EXERCISE BRIEF: Return only those lines of the records below in which "openssl" appears.

TASK INPUTS:

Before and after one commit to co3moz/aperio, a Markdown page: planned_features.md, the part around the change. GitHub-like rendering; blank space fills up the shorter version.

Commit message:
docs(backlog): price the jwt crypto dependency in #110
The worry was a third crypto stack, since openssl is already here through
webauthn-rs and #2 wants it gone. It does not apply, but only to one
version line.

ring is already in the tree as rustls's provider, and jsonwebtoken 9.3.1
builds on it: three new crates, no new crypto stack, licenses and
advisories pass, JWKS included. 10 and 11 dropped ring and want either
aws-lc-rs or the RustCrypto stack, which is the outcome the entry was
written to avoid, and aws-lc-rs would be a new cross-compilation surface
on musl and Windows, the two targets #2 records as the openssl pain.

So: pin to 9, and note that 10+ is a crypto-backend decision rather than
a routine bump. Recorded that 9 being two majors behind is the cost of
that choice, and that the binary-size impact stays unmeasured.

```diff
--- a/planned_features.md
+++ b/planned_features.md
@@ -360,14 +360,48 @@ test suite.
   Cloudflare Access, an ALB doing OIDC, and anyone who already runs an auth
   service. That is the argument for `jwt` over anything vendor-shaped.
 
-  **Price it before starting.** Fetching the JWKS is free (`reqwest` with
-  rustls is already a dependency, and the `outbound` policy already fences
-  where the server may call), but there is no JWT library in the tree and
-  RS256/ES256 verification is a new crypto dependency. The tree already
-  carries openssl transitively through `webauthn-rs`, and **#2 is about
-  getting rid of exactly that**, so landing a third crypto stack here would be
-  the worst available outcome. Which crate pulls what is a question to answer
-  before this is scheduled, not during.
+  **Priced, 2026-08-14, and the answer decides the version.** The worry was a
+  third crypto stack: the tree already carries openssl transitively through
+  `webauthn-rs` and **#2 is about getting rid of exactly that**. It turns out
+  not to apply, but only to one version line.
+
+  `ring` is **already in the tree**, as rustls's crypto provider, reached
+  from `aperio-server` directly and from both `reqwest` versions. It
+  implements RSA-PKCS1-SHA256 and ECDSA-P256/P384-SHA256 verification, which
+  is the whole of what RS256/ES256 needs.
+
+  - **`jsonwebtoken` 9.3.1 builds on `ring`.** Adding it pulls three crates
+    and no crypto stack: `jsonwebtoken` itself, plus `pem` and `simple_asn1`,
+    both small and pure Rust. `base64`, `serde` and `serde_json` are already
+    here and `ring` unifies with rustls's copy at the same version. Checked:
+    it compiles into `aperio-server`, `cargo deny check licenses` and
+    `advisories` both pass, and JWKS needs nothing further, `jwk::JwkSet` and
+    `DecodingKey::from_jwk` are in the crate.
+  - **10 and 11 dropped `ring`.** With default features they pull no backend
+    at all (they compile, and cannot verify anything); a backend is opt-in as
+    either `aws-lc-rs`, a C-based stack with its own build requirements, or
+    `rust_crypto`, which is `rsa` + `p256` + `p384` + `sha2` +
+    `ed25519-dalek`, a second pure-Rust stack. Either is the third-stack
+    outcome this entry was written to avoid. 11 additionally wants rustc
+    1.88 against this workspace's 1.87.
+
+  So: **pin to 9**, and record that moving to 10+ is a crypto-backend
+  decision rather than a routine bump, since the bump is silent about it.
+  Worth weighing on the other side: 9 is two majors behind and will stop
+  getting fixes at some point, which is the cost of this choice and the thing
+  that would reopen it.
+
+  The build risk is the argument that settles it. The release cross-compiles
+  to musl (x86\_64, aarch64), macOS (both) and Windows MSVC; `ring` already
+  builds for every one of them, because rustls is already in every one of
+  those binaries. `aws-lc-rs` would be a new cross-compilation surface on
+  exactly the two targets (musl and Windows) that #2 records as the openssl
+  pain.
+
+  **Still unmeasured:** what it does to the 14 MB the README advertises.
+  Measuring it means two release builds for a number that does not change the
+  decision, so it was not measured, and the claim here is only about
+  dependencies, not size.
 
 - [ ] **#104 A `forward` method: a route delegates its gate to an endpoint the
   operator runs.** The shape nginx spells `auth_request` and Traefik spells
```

RESPONSE TO THIS EXERCISE:
The worry was a third crypto stack, since openssl is already here through
on musl and Windows, the two targets #2 records as the openssl pain.
-  carries openssl transitively through `webauthn-rs`, and **#2 is about
+  third crypto stack: the tree already carries openssl transitively through
+  exactly the two targets (musl and Windows) that #2 records as the openssl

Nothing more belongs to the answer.